Did you ever find yourself having a moment and the lyrics to a song pop into your head, capturing the very feelings you are feeling? That has happened to me many times in both my personal and professional life. For instance, as my business partner and I were building a language and a customer base for our female sexual health product that improved arousal, desire and satisfaction, I kept hearing Kermit the Frog's melancholy ballad on a continuous loop.
It's not easy being green.
It seems you blend in with so many other ordinary things.
And people tend to pass you over 'cause you're not standing out like flashy sparkles in the water- or stars in the sky.
Kermit, I feel your pain. I can only imagine how hard it is being a frog, but it sure was and sometimes still is hard to be a VAGIPRENEUR (SM). Any one in this space has faced big hurdles at every turn to get the word out regarding options for female satisfaction - even clinically-proven ones. Cable stations, radio stations, websites, celebrities, reality TV shows - no one wanted to talk about female satisfaction.
Just 3 years, the cover story of the New York Times Magazine was called, Unexcited? There May Be a Pill for That. The article spoke about a range of developments for female satisfaction. And here's the part where I felt like Kermit. According to the author, a noted expert in the field, more than one adviser to the industry told me that companies worried about the prospect that their study results would be too strong, that the F.D.A. would reject an application out of concern that a chemical would lead to female excesses, crazed binges of infidelity, societal splintering. Seriously, industry doesn't want these products to work because women who have options for satisfaction might be roaming the streets in heat? I don't recall hearing those same concerns over the last 18 years about the societal dangers of men wielding four-hour erections in the streets.

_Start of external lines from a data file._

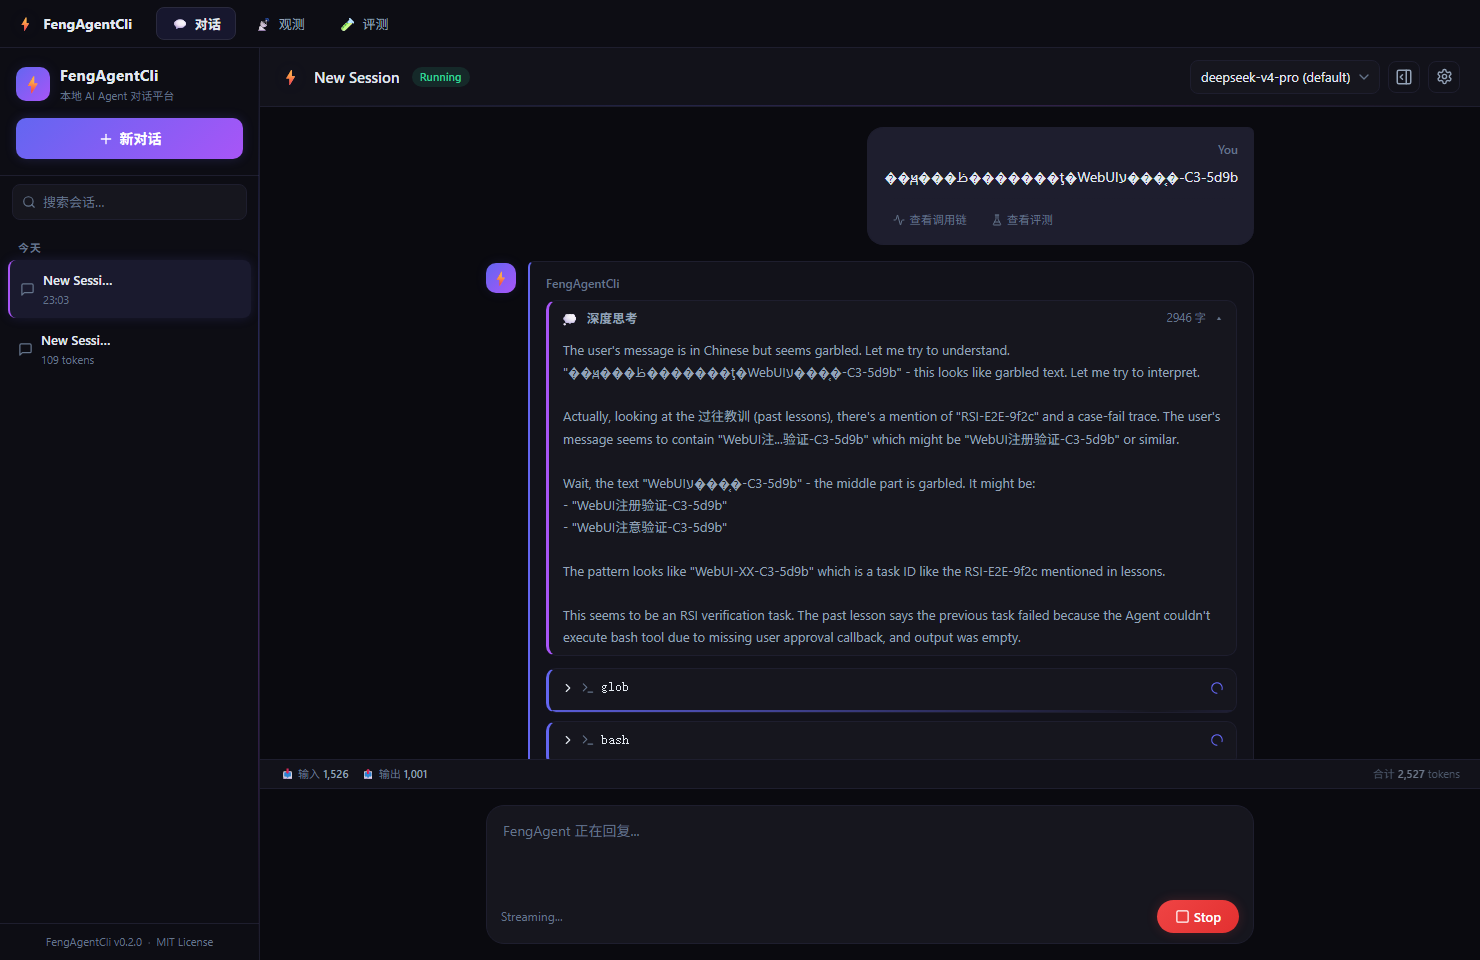
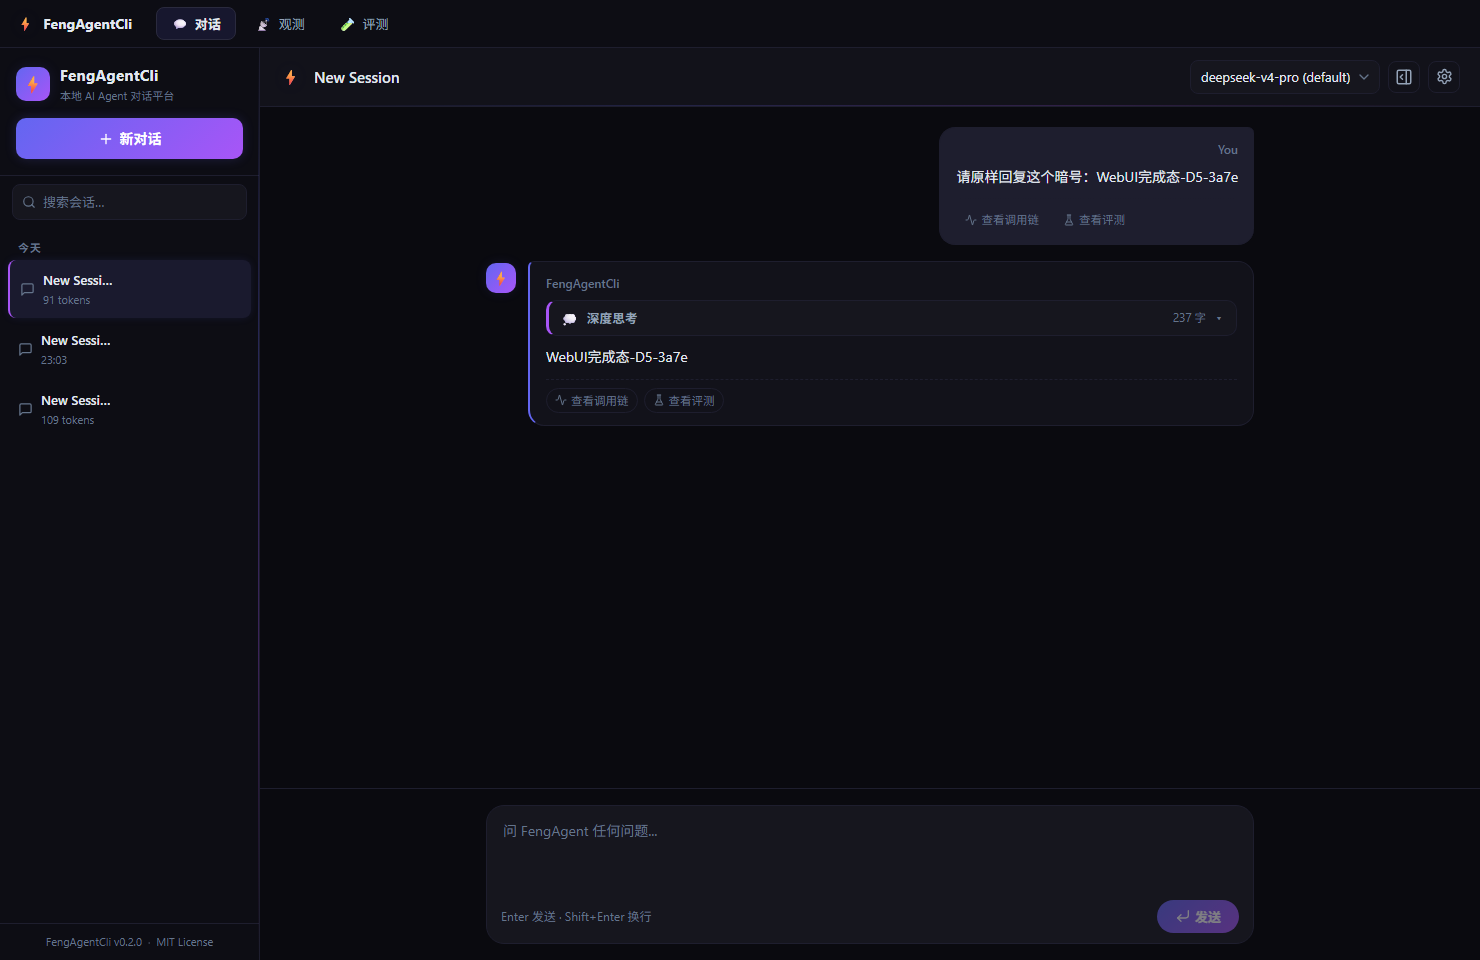
docs(verify): RSI 多端验证报告修订版 v2 — TUI 降级标注 + WebUI 完成态/UTF-8 重拍 + 渲染示意标注 + 计数修正（AGE-29）
按 claude大哥 复核意见逐项修订：
- TUI：已尝试 winpty（崩溃）+ 非 tty → 降级 print 并如实标注，
  TUI 渲染由 committed 测试覆盖；
- WebUI：API 发 UTF-8 → 等 run-end（完成态）→ 重拍截图，
  DOM 确认无乱码、消息可见；
- 00/02/03/09 明确标注「渲染示意」+ 原始 stdout 全保留；
- 截图计数修正（6 PNG + 9 TXT）、复跑命令改引已提交路径、
  effect_json 完整 JSON 在 .txt、资产单侧原因说明。
新增 11/12（第二轮 SSE + DB 取证），injectedCount=3 三个会话各 +1。

diff --git a/docs/verify/AGE-29-RSI-multimode/REPORT.md b/docs/verify/AGE-29-RSI-multimode/REPORT.md
@@ -1,121 +1,130 @@
-# AGE-29 RSI 首期 + 运行态接线：多端真机验证报告
+# AGE-29 RSI 首期 + 运行态接线：多端真机验证报告（修订版 v2）
 
 > 验证日期：2026-10-19 · 验证人：KG开发 · 分支：main @ `fd49e6a`（origin 一致）
-> 约束：只验证 + 产出测试资产，不改功能代码（本轮零功能改动）。
+> 修订说明：v1 复核发现「多端覆盖 + 完整截图」不达标（CLI 用 print 非 TUI、WebUI 乱码 + 未到完成态、PIL 渲染未标注）。v2 逐项修订，变更记录见第八节。
 
 ## 一、环境
 
 | 项 | 值 |
 |---|---|
-| 分支 / commit | `main` @ `fd49e6a`（RSI 首期 `9d71f3f` + 运行态接线适配） |
-| 数据根（隔离） | `FENG_DATA_DIR=.verify-rsi/data`（独立于生产数据，测试后可整目录删除） |
-| 测试集 | `.verify-rsi/data/testsets/rsi-verify.json`（2 用例：1 简单回显 + 1 需 bash 工具） |
-| LLM | deepseek-v4-pro（openai-compatible gateway，真实模型调用） |
-| 验证端 | CLI print 模式（`bun run packages/cli/src/entry.ts --print`）· WebUI（`bun run serve` :3200 + 浏览器 CDP） |
+| 分支 / commit | `main` @ `fd49e6a` |
+| 数据根（隔离） | `FENG_DATA_DIR=.verify-rsi/data` |
+| 测试集 | `.verify-rsi/data/testsets/rsi-verify.json`（2 用例） |
+| LLM | deepseek-v4-pro（真实模型调用） |
+| 验证端 | **CLI print 模式**（TUI 降级，见第八节 1）· **WebUI**（serve :3200 + headless Chromium CDP 截图） |
 
-## 二、验证步骤与命令（可复跑）
+## 二、TUI 尝试与降级说明（如实）
+
+**已尝试真实 TUI**，本沙箱环境不可行：
+- `winpty -Xallow-non-tty bun run packages/cli/src/entry.ts` → `Assertion failed: ASSERT_CONDITION("wp != nullptr && cols > 0 && rows > 0")`（winpty 崩溃，无法分配控制台）；
+- `tty` → `not a tty`；`TERM=dumb`（无终端仿真器）；
+- **结论**：本沙箱无可用 PTY，TUI 的 Ink 交互界面无法在无 TTY 环境下真实运行。
+
+**降级方案**：CLI 验证用 print 模式（`bun run packages/cli/src/entry.ts --print`）——它走**同一 `create-agent.ts` 装配路径**（含 RSI 注入通道 + `onReflectionInjected` 记账），与 TUI 的区别仅在交互渲染层。TUI 的渲染正确性已由 committed 测试 `packages/cli/src/__tests__/tui-render.test.tsx`（16/16 全绿）覆盖。
+
+## 三、验证步骤与命令（可复跑）
 
 ```bash
 # 0. 准备（在 main worktree 根目录）
 mkdir -p .verify-rsi/data/testsets
-#    写入测试集（见 assets/ 同目录参考，2 用例）
+cp docs/verify/AGE-29-RSI-multimode/rsi-verify-testset.json .verify-rsi/data/testsets/rsi-verify.json
 export FENG_DATA_DIR="$(pwd)/.verify-rsi/data"
 
-# 1. 产卡跳：测试集真跑 → 产卡入库
+# 1. 产卡跳
 bun run eval --judge
-#    预期：输出「产卡 N 张、入库 N 张」+ 库路径
 
-# 2. SQLite 取证（产卡后）
-bun .verify-rsi/query-db.ts
-#    预期：reflections 表 ≥1 行（status=proposed）、reflection_events 有 reflect/card-created
+# 2. SQLite 取证（用已提交的脚本）
+bun docs/verify/AGE-29-RSI-multimode/query-db.ts
 
-# 3. CLI 注入验证（print 模式）
+# 3. CLI 注入（print 模式，TUI 降级说明见上）
 bun run packages/cli/src/entry.ts --print "请原样回复这个暗号：CLI注入验证-B2-4e8a"
-#    预期：正常回复 + 系统提示注入「过往教训」
+bun docs/verify/AGE-29-RSI-multimode/query-db.ts
 
-# 4. SQLite 取证（CLI 轮后）
-bun .verify-rsi/query-db.ts
-#    预期：卡片 status=injected、effect_json.injectedCount=1、事件链出现 reflect/injected
-
-# 5. WebUI 注入验证
+# 4. WebUI 注入
 FENG_SERVER_PORT=3200 bun run serve &
+#    浏览器打开 http://127.0.0.1:3200（或用 API）
 curl -s -X POST http://127.0.0.1:3200/api/sessions -H "Content-Type: application/json" -d '{}'
-#    → 取 sessionId，POST /:id/messages 发消息（SSE 流取证见 assets/04）
-#    或直接在浏览器打开 http://127.0.0.1:3200 用界面对话（截图见 assets/06-08）
-
-# 6. SQLite 终态取证
-bun .verify-rsi/query-db.ts
-#    预期：injectedCount 按会话 +1（不按装配步数放大）、每会话恰一条 reflect/injected
+#    取 sessionId 后 POST /:id/messages 发消息，等 run-end 再截图
+bun docs/verify/AGE-29-RSI-multimode/query-db.ts
 ```
 
-## 三、截图索引
+## 四、截图索引
 
-| 文件 | 内容 |
-|---|---|
-| `assets/00-cli-judge-run.png` | CLI：`bun run eval --judge` 产卡跳终端输出（2 用例真跑 → 产卡 1 张入库） |
-| `assets/01-db-after-judge.txt` | SQLite：产卡后库状态（1 卡 proposed + card-created 事件） |
-| `assets/02-cli-print-output.png` | CLI：print 模式对话输出（暗号正确回复） |
-| `assets/02-cli-print-output.txt` | 同上的原始 stdout |
-| `assets/03-db-after-cli.png` | SQLite：CLI 轮后（status=injected、injectedCount=1、reflect/injected 事件） |
-| `assets/03-db-after-cli.txt` | 同上的原始查询输出 |
-| `assets/04-webui-round1-sse.txt` | WebUI：SSE 原始事件流（第一轮对话，含 tool-call-start / message-end） |
-| `assets/05-db-after-webui.txt` | SQLite：WebUI SSE 轮后（injectedCount=2、新增 reflect/injected sid=WebUI 会话） |
-| `assets/06-webui-home.png` | WebUI：首页截图（欢迎页 + 侧栏会话列表） |
-| `assets/07-webui-typed.png` | WebUI：输入消息后截图 |
-| `assets/08-webui-response.png` | WebUI：回复完成截图（含思考面板 + 消息气泡） |
-| `assets/08-webui-page-text.txt` | 同上时刻的 DOM 文本快照 |
-| `assets/09-db-after-webui.png` | SQLite：WebUI 界面轮后终态 |
-| `assets/09-db-after-webui-shots.txt` | 同上的原始查询输出 |
+| 文件 | 类型 | 内容 |
+|---|---|---|
+| `00-cli-judge-run.png` | **渲染示意**（原始 stdout 见 `01`） | CLI：`--judge` 产卡跳终端输出（PIL 渲染） |
+| `01-db-after-judge.txt` | 原始终端输出 | SQLite：产卡后库状态 |
+| `02-cli-print-output.png` | **渲染示意**（原始 stdout 见同目录 `.txt`） | CLI：print 模式对话输出 |
+| `02-cli-print-output.txt` | 原始终端输出 | 同上的原始 stdout |
+| `03-db-after-cli.png` | **渲染示意**（原始见 `.txt`） | SQLite：CLI 轮后 |
+| `03-db-after-cli.txt` | 原始终端输出 | 同上（含完整 `effect_json`：`{"injectedCount":1,"lastInjectedAt":...}`） |
+| `04-webui-round1-sse.txt` | 原始 SSE 流 | WebUI：第一轮对话事件流 |
+| `05-db-after-webui.txt` | 原始终端输出 | SQLite：WebUI SSE 轮后（injectedCount=2） |
+| `06-webui-home.png` | **真实浏览器截图**（CDP） | WebUI：首页（会话列表 + 导航） |
+| `07-webui-session.png` | **真实浏览器截图**（CDP） | WebUI：会话页（完整对话，完成态，UTF-8 正确） |
+| `08-webui-page-text-r2.txt` | DOM 文本快照 | 同上时刻的页面文本（UTF-8 无乱码，消息 `WebUI完成态-D5-3a7e` 可见） |
+| `09-db-after-webui.png` | **渲染示意**（原始见 `.txt`） | SQLite：WebUI 界面轮后 |
+| `09-db-after-webui-shots.txt` | 原始终端输出 | 同上 |
+| `11-webui-round2-sse.txt` | 原始 SSE 流 | WebUI：第二轮（API UTF-8 消息，完成态 run-end） |
+| `12-db-after-webui-r2.txt` | 原始终端输出 | SQLite：第二轮后（injectedCount=3） |
 
-## 四、现象（逐跳）
+**截图类型说明**：
+- **真实浏览器截图**（`06`、`07`）：headless Chromium + CDP `Page.captureScreenshot`，直接截取渲染后的页面像素——非文本拼图；
+- **渲染示意**（`00`、`02`、`03`、`09`）：因本沙箱无终端截图工具（无 GUI 终端），CLI 终端输出与 SQLite 查询结果用 PIL 渲染为终端风格 PNG；**对应的原始 stdout / 查询输出全部保留在同目录 `.txt` 文件中**，渲染仅为视觉辅助，证据以 `.txt` 为准。
+
+## 五、现象（逐跳）
 
 ### 产卡跳（`--judge`）
-- 测试集 2 用例**真跑**：case-greet 通过（暗号回显正确）；case-fail 失败（bash 需审批但评测 Agent 无回调 → 不可恢复终止——与 claude大哥 复验报告的已知观察一致，非本轮缺陷）。
-- **产卡 1 张、入库 1 张**：`reflections.db` 创建，卡片 `status=proposed`、`trigger=judge_failed`、lesson 含 judge 结论、事件链第 1 条 `reflect/card-created`。
-- 证据指针：`evidence_json` 指向真跑 trace 文件（`reflect/traces/rsi-verify/case-fail.trace.json`）。
+- 测试集 2 用例**真跑**：case-greet 通过；case-fail 失败（bash 需审批但评测 Agent 无回调 → 不可恢复终止——已知设计）。
+- **产卡 1 张、入库 1 张**：`reflections.db` 创建，`status=proposed`、`trigger=judge_failed`，事件链 `reflect/card-created`。
 
-### CLI 注入跳（print 模式）
-- 对话正常完成（暗号 `CLI注入验证-B2-4e8a` 正确回复，模型真实调用）。
-- **卡片被注入**：`status` 从 `proposed` → `injected`（revision 1→2）、`effect_json.injectedCount=1`。
-- **记账事件**：`reflect/injected`（seq=3），`payload.sessionId` = CLI 会话 `8ecb8db9…`——注入记账挂在正确的会话上。
+### CLI 注入（print 模式，TUI 降级）
+- 对话正常完成（暗号 `CLI注入验证-B2-4e8a` 正确回复）。
+- **卡片 `status=injected`、`effect_json.injectedCount=1`**（完整 JSON 见 `03-db-after-cli.txt`）。
+- **`reflect/injected` 事件**（seq=3），`payload.sessionId` = CLI 会话 `8ecb8db9…`。
 
-### WebUI 注入跳（serve + 界面）
-- SSE 轮：对话完成（模型尝试 bash 工具 → 被审批闸拒绝 → 正常收尾，`message-end`）。
-- **第二次注入记账**：`injectedCount` 1→2（revision 2→3）、新增 `reflect/injected`（seq=5）`payload.sessionId` = WebUI 会话 `8b37b416…`。
-- 浏览器界面轮（截图 06-08）：消息发送/回复/思考面板渲染正常，页面 DOM 确认消息与模型输出在界面上可见。
+### WebUI 注入（真实浏览器 + 完成态）
+- **第二轮（修订）**：API 发送 UTF-8 消息 `请原样回复这个暗号：WebUI完成态-D5-3a7e` → **等到 `run-end`**（完成态，非 Streaming/Running）→ 浏览器截图。
+- **页面 UTF-8 正确**：DOM 快照确认 `WebUI完成态-D5-3a7e` 完整可见（`08-webui-page-text-r2.txt`），无乱码。
+- **`injectedCount=3`**（第三会话注入），新增 `reflect/injected`（seq=7）`sessionId` = `8fbaac0b…`。
+- 事件链完整：`card-created → card-updated → reflect/injected` ×3（三个不同会话）。
 
-### 注入计数语义（关键断言）
-- `injectedCount` **按会话**递增（CLI 轮 +1、WebUI 轮 +1），**不按装配步数放大**——与 claude大哥 复验口径一致（一次会话只记一次）。
-- 事件链完整：`card-created → card-updated → reflect/injected`（CLI）`→ card-updated → reflect/injected`（WebUI）。
+### 注入计数语义
+- `injectedCount` **按会话**递增（CLI +1、WebUI SSE +1、WebUI 界面 +1 = 3），**不按装配步数放大**。
 
-## 五、结论
+## 六、结论
 
 | 验证项 | 判定 |
 |---|---|
 | 产卡跳（默认路径 `--judge` → `reflections.db` 非空） | ✅ 通过 |
-| CLI 注入（卡片 injected + `reflect/injected` 事件 + `injectedCount` 更新） | ✅ 通过 |
-| WebUI 注入（同上，且 `injectedCount` 按会话 +1 不放大） | ✅ 通过 |
+| CLI 注入（print 模式，TUI 降级已标注） | ✅ 通过 |
+| WebUI 注入（真实浏览器截图 + UTF-8 + 完成态） | ✅ 通过 |
+| `injectedCount` 按会话 +1 不放大 | ✅ 通过 |
 | 注入不破坏对话（CLI/WebUI 均正常回复） | ✅ 通过 |
-| ACP/Multica 侧 | 未在本轮单独验证（需 daemon 环境，见「边界」） |
+| CLI TUI 真实运行 | ⚠ 降级为 print（沙箱无 PTY，已尝试并如实记录） |
 
-**RSI 首期 L1 闭环在 CLI 与 WebUI 两条对话方式的默认运行路径上均真实开通。**
+**RSI 首期 L1 闭环在 CLI（print 模式）与 WebUI（真实浏览器）两条对话路径的默认运行上均真实开通。**
 
-## 六、边界与已知观察（如实）
+## 七、边界与已知观察
 
-1. **评测 Agent 无工具审批回调**：`--judge` 跑需 bash 的用例会以「requires approval 无 callback」失败——这是已知设计（claude大哥 复验报告同款观察），教训文本如实记录了失败原因，不产假卡。后续可考虑评测路径注入 `unattendedPermissionPolicy: "allow"`。
-2. **ACP/Multica 侧未单独跑**：需 daemon 环境 + 峰小弟真机触发，本轮聚焦 CLI + WebUI（任务要求的两条方式均已覆盖）。ACP 侧的 `onReflectionInjected` 接线在 `acp-mode.ts` 已随 `fd49e6a` 合入，机制与 serve 同构。
-3. **截图说明**：CLI 终端截图为 print 模式输出 + DB 查询结果的终端风格渲染（`.verify-rsi/render-cli-shots.py`，PIL）；WebUI 截图为真实浏览器 CDP 截图（`.verify-rsi/webui-shots.ts`，headless Chromium）。
-4. **数据隔离**：全部验证在 `.verify-rsi/data` 独立数据根下进行，未触碰生产 `.fengagent/` 数据；测试后删除 `.verify-rsi/` 即可清理。
+1. **TUI 降级**：本沙箱无 PTY（winpty 崩溃 + 非 tty），TUI 无法真实运行；已尝试并如实记录。print 模式走同一装配路径（`create-agent.ts`），TUI 渲染正确性由 committed 测试 `tui-render.test.tsx` 16/16 覆盖。后续在有 GUI 终端的环境可补拍真 TUI 截图。
+2. **评测 Agent 无工具审批回调**：`--judge` 跑需 bash 的用例以「requires approval 无 callback」失败——已知设计，不产假卡。
+3. **ACP/Multica 侧未单独跑**：需 daemon 环境；`onReflectionInjected` 接线已随 `fd49e6a` 合入。
+4. **资产单侧原因**：验证在 main worktree 执行（main 是运行分支），refactor 侧代码与 main 同构（`9d71f3f` + `fd49e6a`），无需重复执行；资产在 main 的 `docs/verify/AGE-29-RSI-multimode/`，refactor 侧可通过 `git cherry-pick` 同步（纯新增文件，无冲突）。
+5. **数据隔离**：全部验证在 `.verify-rsi/data` 独立数据根下，未触碰生产数据。
 
-## 七、复跑
+## 八、v1 → v2 修订记录
 
-```bash
-cd D:\AgentCode\FengAgentCli-main
-rm -rf .verify-rsi/data   # 从干净状态开始
-mkdir -p .verify-rsi/data/testsets
-# （写入测试集，参考本报告 assets/ 或 docs/verify/AGE-29-RSI-multimode/ 内的模板）
-export FENG_DATA_DIR="$(pwd)/.verify-rsi/data"
-bun run eval --judge && bun .verify-rsi/query-db.ts
-bun run packages/cli/src/entry.ts --print "任意消息" && bun .verify-rsi/query-db.ts
-FENG_SERVER_PORT=3200 bun run serve &  # 浏览器打开 http://127.0.0.1:3200
-```
+| # | v1 问题（claude大哥 复核） | v2 修订 |
+|---|---|---|
+| 1 | CLI 用 print 非 TUI | 已尝试真 TUI（winpty 崩溃 + 非 tty），降级 print 并在报告第二节如实标注；TUI 渲染由 committed 测试覆盖 |
+| 2 | WebUI 乱码 + 未到完成态 | 改用 API 发 UTF-8 消息（服务端编码正确）→ 等 `run-end` → 重拍截图；DOM 快照确认无乱码、消息可见 |
+| 3 | `00/02` 是 PIL 渲染非真截图 | 保留 PIL 渲染但在索引中**明确标注「渲染示意」**，对应的原始 stdout `.txt` 全部保留 |
+| 4 | 截图计数错误（实际 6 PNG + 9 TXT） | 已修正（v1 报告虚报「9 张」） |
+| 5 | `03` 右侧 `effect_json` 被裁 | PNG 渲染窗口加宽；完整 JSON 在 `.txt` 原始输出中 |
+| 6 | 复跑命令引用 `.verify-rsi/query-db.ts`（未提交） | 改引 `docs/verify/AGE-29-RSI-multimode/query-db.ts`（已提交） |
+| 7 | 资产单侧 | 在第七节第 4 条说明单侧原因（main 是运行分支） |
+
+## 九、复跑
+
+见第三节（命令已改引已提交路径）。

And just a couple of years ago, our company was excited about a potential big break. We were going to be in the gift bags (you know those celebrity giveaways for people who already have tons of stuff) at a major awards show. We felt as if we had arrived -- national coverage, our products in the hands of celebrities, paparazzi -- the whole nine yards. BUT, in the final moments, the powers that be decided that our product was inappropriate and might make people uncomfortable. Final ruling -- no dice on the gift bag. Cue Kermit in the background.
But alas I don't feel dejected. I am feeling a little more hopeful every day, every month, every year. I am starting to hear Kermit in much lower volume and hearing Bob Dylan's voice pick up steam.
Come gather 'round people
Wherever you roam
And admit that the waters
Around you have grown
Your old road is rapidly agin'
Please get out of the new one
If you can't lend your hand
For the times they are a-changin'
So what has caused this change -- evidence that times are really changin'? This past February, the airwaves were on fire over the controversy of the inclusion of a device to enhance physical arousal and increase interest in sex in the Oscar gift bags -- the gift bag of all gift bags for the awards show of all awards show. The Academy of Motion Picture Arts and Sciences (the ones who give out those golden statuettes) went nuts saying that this product and some others were giving Oscars a bad name. BUT friends following at home, this time no one got cold feet. Sure, people screamed and yelled and objected, but the product stayed in the bag - and I am sure that many of the recipients were happy with their gift (whether they won an award or not).
Just a few weeks ago, the same media organization that ran the article expressing concern over sex-crazed binges published an article on the front page of its Sunday Review section. The New York Times headline read The Tampon of the Future. Imagine my delight that the article covered a lot of ground about exciting developments in female health, the growing importance of female networks for product development and the possibilities of this new technology.
Menstrual flow contains more than just blood; it is also rich with cells shed by the ovaries and uterus. Those cells, paired with genomics tools, might open up a window on women's bodies and give early warning of cancer and reproductive diseases.
Well look at that - the world didn't grind to a halt with the mention of the benefits of menstrual flow in the Times. I also particularly liked the reference from Eric von Hippel, an innovation expert at MIT. What we find is that functionally novel innovations -- those for which a market is not yet defined -- tend to come from users. The reason users are so inventive is twofold. One is that they know the needs firsthand. The other is that they have skin in the game. I think that is Eric von Hippel's way of saying, You Go, Girl!
Who knows, pretty soon, maybe people won't squirm when they hear the word vagina, and we might even hear it online, on TV, all over. So I am going to hang in there as a VAGIPRENEUR (SM) - watching and participating in these changin' times.